The widely held idea surrounding the Huguenots is that they were the opposite of materialistic, often opting for the least ostentatious option available to them. Perhaps this is true in their Calvinistic ideological views, but there is definitely something to be said for the Huguenot’s desire to commemorate the dead in a way that often called for the sparing of no expense. But, a distinction needed to be made when it came to funerals held by Catholics versus funerals held by Huguenots, so there was actually a mandate by the state that called for them to tone down their funerals, for: “In France, Huguenots were more likely to be held to simple funerals by doctrine and the need to distinguish themselves from majority Catholics, but also, and perhaps more significantly, by the state’s restrictions” (Luria). The act of mourning itself was restricted, reducing the Huguenots to the stereotype that is still thought of them today–unpretentious, plain, and unembellished.

The reality is that social class was still a very tangible signifier in Huguenot culture, simply meaning that the more money and social standing that one had, the more likely their funeral was to at least parallel the pageantry of Catholic funerals: “The most frequent contraventions of Calvinist simplicity came from members of the Huguenot elite, who sought funeral pomp commensurate with their social status. When the great were buried, the Discipline’s rules were most likely to be frustrated, for instance on the issue of funerary monuments. Although cemetery walls did sometimes carry biblical inscriptions, the Discipline discouraged tombs and tombstones. But synods had to wrestle again with local custom and with the Huguenot elite’s assertion of their status.” This bit of research is so interesting when examining the Huguenot cemetery in New Paltz simply because it contains nothing but tombstones, something that was apparently condemned in French state restrictions of Huguenot burial practices at the time. Therefore, this could mean that the cemetery itself radical because it is a place of defiance of French doctrine that attempted to marginalize the Huguenots by way of regulating their burial practices. Especially in the case of the 12 Patenees, an aura of high social class (or perhaps status?) still surrounds them posthumously. This could mean that the tombstones that marked their final resting place were not only a symbol of their status at the time of their death, but also a hallmark of a new time for Huguenots, where everyone could have a tombstone and a dignified funeral without persecution.

The Elting family, then, served as an interesting study in Huguenot tombstones, but their specific stones say less about the implications of Huguenot burial practices in New Paltz than the existence of the cemetery itself. Furthermore, some interesting gaps in the family tree of the Eltings have much to do with the fact that with the birth of so many children from generation to generation, that many moved to neighboring towns (or further) for marriage, business, etc. For example, Roelif Josiah Elting “…had eleven children and seventy-seven grandchildren who lived to maturity” (Elting). Needless to say, the Elting family history is immense and almost daunting, but at least those entered in the Huguenot cemetery in New Paltz can find solace in their proximity to one another, lining the stone wall bordering Huguenot Street.

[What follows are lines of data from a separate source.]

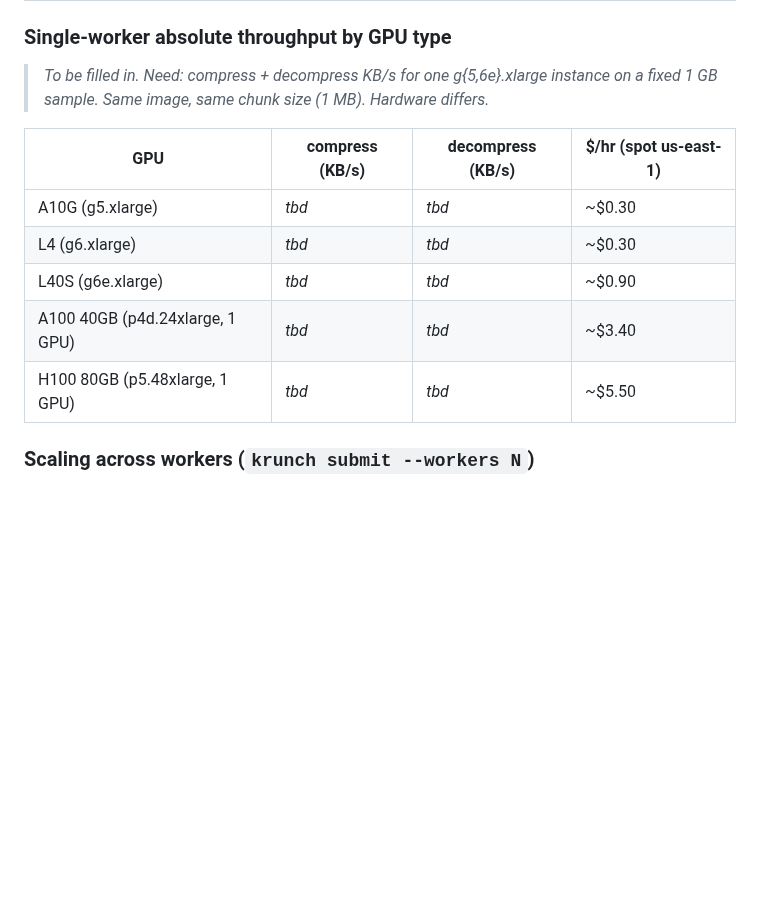
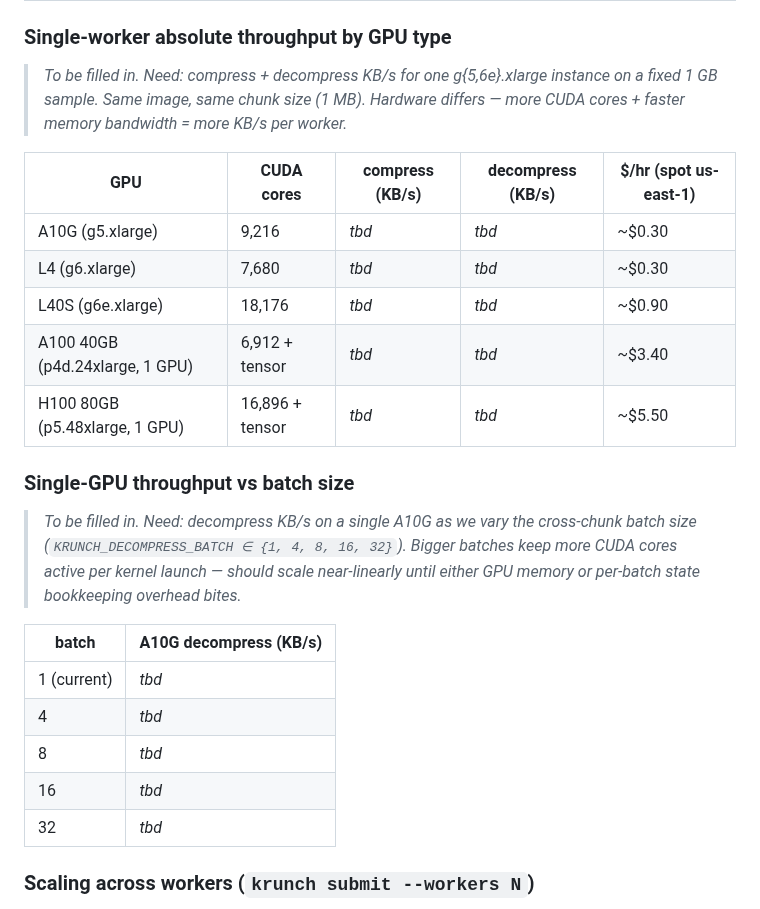
Before and after one commit to dmatth1/krunch, a Markdown page: README.md, the part around the change. Drawn GitHub-style; blank space fills up the shorter version.

Commit message:
README: add CUDA-core counts to GPU table + batch-size scaling table

```diff
--- a/README.md
+++ b/README.md
@@ -90,15 +90,32 @@ KB/s** on A10G fp16, byte-exact decompression.
 
 > *To be filled in. Need: compress + decompress KB/s for one g{5,6e}.xlarge
 > instance on a fixed 1 GB sample. Same image, same chunk size (1 MB).
-> Hardware differs.*
+> Hardware differs — more CUDA cores + faster memory bandwidth = more
+> KB/s per worker.*
 
-| GPU | compress (KB/s) | decompress (KB/s) | $/hr (spot us-east-1) |
-|---|---|---|---|
-| A10G (g5.xlarge) | _tbd_ | _tbd_ | ~$0.30 |
-| L4 (g6.xlarge) | _tbd_ | _tbd_ | ~$0.30 |
-| L40S (g6e.xlarge) | _tbd_ | _tbd_ | ~$0.90 |
-| A100 40GB (p4d.24xlarge, 1 GPU) | _tbd_ | _tbd_ | ~$3.40 |
-| H100 80GB (p5.48xlarge, 1 GPU) | _tbd_ | _tbd_ | ~$5.50 |
+| GPU | CUDA cores | compress (KB/s) | decompress (KB/s) | $/hr (spot us-east-1) |
+|---|---|---|---|---|
+| A10G (g5.xlarge) | 9,216 | _tbd_ | _tbd_ | ~$0.30 |
+| L4 (g6.xlarge) | 7,680 | _tbd_ | _tbd_ | ~$0.30 |
+| L40S (g6e.xlarge) | 18,176 | _tbd_ | _tbd_ | ~$0.90 |
+| A100 40GB (p4d.24xlarge, 1 GPU) | 6,912 + tensor | _tbd_ | _tbd_ | ~$3.40 |
+| H100 80GB (p5.48xlarge, 1 GPU) | 16,896 + tensor | _tbd_ | _tbd_ | ~$5.50 |
+
+### Single-GPU throughput vs batch size
+
+> *To be filled in. Need: decompress KB/s on a single A10G as we vary*
+> *the cross-chunk batch size (`KRUNCH_DECOMPRESS_BATCH ∈ {1, 4, 8, 16, 32}`).*
+> *Bigger batches keep more CUDA cores active per kernel launch — should*
+> *scale near-linearly until either GPU memory or per-batch state*
+> *bookkeeping overhead bites.*
+
+| batch | A10G decompress (KB/s) |
+|---|---|
+| 1 (current) | _tbd_ |
+| 4 | _tbd_ |
+| 8 | _tbd_ |
+| 16 | _tbd_ |
+| 32 | _tbd_ |
 
 ### Scaling across workers (`krunch submit --workers N`)
 
```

Works Cited

Luria, Keith P. “Separated by Death? Burials, Cemeteries, and Confessional Boundaries in Seventeenth-Century France.” French Historical Studies, vol. 24, no. 2, Spring2001, pp. 185-222. EBSCOhost.

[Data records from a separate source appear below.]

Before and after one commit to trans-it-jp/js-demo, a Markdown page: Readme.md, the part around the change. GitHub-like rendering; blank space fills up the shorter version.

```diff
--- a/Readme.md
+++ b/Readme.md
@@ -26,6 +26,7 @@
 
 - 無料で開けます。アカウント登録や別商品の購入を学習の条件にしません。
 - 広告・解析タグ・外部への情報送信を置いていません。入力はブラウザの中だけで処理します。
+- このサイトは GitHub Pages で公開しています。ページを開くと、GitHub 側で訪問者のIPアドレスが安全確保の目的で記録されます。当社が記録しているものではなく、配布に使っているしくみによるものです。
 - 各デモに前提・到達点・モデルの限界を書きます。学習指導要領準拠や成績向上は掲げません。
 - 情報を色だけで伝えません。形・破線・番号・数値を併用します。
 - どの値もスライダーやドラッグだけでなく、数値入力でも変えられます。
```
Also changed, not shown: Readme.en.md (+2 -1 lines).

Elting, James W. The Descendants of Jan Eltinge: The Genealogy of the Elting/Eltinge Family. Charlotte, NC: James W. Elting, 2002. Print.

Schenkman, A.J. “Old Huguenot Burying Ground.” Historic Huguenot Street. N.p., 2016. Print.